• **Problem details**
Look for the word "semibold" in the material below. Copy each line that has it.

• **Dataset content**

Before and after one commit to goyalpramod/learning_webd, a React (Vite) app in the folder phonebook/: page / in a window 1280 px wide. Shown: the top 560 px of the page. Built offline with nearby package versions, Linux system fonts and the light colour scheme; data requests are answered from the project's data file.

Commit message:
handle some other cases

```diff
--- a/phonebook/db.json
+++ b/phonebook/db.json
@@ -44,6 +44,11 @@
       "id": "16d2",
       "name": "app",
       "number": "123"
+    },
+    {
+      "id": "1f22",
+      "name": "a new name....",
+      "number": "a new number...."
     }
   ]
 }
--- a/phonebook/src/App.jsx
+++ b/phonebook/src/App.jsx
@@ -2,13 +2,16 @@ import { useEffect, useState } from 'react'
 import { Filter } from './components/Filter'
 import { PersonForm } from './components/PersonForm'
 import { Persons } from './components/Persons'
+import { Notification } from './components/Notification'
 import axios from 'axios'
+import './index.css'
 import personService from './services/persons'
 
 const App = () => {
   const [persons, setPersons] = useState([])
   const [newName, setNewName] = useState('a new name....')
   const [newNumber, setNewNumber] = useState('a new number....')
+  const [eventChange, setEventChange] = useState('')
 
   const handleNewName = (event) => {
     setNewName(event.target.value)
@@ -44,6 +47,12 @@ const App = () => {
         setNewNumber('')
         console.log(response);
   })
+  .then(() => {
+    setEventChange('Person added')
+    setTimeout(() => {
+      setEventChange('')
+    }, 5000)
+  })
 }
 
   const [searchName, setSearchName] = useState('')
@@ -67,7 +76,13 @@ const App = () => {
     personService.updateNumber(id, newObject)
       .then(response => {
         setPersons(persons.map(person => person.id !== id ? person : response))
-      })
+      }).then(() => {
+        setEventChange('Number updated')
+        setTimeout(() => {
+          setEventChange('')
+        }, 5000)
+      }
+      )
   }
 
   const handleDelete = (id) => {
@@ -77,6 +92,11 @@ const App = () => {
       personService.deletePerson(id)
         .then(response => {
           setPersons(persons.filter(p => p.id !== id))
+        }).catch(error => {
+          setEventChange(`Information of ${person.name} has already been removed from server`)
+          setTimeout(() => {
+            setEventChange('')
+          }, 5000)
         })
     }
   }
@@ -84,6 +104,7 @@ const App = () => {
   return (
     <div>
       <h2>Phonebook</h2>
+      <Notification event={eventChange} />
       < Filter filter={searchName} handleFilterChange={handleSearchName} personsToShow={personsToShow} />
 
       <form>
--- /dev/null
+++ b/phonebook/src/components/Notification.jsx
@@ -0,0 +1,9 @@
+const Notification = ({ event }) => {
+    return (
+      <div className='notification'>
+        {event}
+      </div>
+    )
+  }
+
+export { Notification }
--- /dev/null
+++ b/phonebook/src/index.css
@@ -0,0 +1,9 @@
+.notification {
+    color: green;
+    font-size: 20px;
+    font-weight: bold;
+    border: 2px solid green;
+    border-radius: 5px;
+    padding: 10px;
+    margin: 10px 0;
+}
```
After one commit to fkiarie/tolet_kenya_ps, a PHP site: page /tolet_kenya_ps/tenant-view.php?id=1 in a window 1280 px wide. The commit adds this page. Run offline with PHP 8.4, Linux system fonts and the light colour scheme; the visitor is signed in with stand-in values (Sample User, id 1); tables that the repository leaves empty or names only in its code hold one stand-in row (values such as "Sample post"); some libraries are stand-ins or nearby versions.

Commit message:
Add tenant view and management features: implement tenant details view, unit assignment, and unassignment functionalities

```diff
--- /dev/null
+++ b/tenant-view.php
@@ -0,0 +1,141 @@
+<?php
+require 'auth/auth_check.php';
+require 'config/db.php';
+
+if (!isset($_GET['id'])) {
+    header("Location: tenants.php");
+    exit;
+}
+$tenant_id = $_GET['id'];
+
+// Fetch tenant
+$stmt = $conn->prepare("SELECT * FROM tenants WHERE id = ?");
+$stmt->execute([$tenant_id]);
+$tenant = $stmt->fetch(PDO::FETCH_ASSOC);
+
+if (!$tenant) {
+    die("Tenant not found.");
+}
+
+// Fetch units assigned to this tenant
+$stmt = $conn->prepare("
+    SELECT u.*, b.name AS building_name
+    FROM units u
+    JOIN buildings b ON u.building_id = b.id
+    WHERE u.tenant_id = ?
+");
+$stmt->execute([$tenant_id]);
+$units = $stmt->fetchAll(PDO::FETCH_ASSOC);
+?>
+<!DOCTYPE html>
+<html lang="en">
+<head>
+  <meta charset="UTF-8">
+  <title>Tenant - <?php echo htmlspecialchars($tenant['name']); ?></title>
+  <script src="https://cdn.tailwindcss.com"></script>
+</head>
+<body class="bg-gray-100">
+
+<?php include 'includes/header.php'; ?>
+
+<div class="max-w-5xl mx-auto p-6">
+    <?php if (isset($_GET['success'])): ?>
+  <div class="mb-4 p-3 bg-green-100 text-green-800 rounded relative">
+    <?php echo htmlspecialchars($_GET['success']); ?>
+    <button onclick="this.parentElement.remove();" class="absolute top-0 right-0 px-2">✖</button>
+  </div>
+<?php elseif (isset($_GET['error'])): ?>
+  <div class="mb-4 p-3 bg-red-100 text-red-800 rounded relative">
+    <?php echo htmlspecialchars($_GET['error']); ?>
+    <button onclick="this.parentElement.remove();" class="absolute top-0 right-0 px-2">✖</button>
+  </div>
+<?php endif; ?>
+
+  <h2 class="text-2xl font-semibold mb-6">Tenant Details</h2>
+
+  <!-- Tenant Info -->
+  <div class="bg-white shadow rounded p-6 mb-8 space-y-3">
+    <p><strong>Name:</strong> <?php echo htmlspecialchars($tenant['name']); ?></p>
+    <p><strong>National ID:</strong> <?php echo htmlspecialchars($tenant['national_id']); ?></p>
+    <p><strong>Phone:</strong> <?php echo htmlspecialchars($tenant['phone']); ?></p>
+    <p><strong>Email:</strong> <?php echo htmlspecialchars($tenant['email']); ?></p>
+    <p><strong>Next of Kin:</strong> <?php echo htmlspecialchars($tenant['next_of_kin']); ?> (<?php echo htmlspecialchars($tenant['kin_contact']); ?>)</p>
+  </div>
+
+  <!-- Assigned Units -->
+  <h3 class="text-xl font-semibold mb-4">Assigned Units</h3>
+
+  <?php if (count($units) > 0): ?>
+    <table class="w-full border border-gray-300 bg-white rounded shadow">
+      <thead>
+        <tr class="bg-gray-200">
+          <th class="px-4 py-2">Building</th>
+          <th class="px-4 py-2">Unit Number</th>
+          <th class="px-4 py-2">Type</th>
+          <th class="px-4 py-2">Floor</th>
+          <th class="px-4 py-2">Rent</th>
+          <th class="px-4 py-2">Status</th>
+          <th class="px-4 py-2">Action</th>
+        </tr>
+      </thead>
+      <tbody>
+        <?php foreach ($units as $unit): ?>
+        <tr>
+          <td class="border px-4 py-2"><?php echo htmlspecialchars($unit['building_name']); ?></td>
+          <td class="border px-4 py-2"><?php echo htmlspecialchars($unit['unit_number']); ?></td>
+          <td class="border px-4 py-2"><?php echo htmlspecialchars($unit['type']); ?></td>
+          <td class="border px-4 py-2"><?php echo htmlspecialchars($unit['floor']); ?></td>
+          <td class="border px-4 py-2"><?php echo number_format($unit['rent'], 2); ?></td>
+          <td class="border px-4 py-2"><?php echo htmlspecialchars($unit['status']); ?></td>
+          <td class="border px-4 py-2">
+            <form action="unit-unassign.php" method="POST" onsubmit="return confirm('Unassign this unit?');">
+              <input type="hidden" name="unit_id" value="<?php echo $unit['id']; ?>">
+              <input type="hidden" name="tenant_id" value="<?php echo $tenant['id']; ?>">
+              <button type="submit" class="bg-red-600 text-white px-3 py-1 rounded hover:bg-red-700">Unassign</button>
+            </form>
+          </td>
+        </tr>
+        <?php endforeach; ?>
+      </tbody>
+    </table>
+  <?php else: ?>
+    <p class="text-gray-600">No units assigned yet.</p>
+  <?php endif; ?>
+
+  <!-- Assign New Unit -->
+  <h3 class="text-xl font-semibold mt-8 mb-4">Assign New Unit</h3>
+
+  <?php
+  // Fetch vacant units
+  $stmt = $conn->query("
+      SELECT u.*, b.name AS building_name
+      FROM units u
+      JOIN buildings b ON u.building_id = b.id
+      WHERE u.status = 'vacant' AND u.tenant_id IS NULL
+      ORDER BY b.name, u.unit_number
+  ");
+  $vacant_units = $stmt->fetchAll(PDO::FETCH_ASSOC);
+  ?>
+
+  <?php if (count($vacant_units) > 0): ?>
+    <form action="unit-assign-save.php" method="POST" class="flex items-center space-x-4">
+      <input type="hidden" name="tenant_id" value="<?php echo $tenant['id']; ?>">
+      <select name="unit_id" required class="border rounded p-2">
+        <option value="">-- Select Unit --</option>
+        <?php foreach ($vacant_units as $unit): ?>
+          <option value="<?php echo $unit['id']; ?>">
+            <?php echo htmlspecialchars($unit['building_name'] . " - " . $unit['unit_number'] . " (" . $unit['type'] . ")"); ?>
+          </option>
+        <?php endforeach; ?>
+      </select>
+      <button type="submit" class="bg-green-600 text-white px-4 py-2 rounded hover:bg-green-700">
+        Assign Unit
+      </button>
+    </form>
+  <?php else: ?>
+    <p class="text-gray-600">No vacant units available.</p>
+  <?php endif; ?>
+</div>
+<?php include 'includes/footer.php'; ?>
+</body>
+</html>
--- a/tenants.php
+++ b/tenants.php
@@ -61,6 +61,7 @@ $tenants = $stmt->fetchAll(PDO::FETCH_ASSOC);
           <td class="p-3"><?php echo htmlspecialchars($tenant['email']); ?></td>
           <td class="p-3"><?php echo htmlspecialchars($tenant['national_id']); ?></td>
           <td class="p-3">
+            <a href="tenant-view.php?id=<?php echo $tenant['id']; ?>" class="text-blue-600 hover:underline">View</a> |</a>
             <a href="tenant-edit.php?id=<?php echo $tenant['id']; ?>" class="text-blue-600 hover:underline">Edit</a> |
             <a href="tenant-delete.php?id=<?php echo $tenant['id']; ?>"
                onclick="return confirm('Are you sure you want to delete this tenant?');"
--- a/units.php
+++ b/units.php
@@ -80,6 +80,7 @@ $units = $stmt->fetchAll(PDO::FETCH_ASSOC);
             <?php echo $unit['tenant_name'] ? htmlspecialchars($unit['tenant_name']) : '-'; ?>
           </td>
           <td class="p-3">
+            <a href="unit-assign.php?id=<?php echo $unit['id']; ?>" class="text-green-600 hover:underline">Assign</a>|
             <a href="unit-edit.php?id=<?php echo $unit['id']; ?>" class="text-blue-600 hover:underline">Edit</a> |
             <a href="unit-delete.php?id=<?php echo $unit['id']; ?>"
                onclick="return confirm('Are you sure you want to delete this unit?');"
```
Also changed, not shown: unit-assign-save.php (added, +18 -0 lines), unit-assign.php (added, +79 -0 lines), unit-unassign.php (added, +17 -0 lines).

• **Answer for the task**
+  <h2 class="text-2xl font-semibold mb-6">Tenant Details</h2>
+  <h3 class="text-xl font-semibold mb-4">Assigned Units</h3>
+  <h3 class="text-xl font-semibold mt-8 mb-4">Assign New Unit</h3>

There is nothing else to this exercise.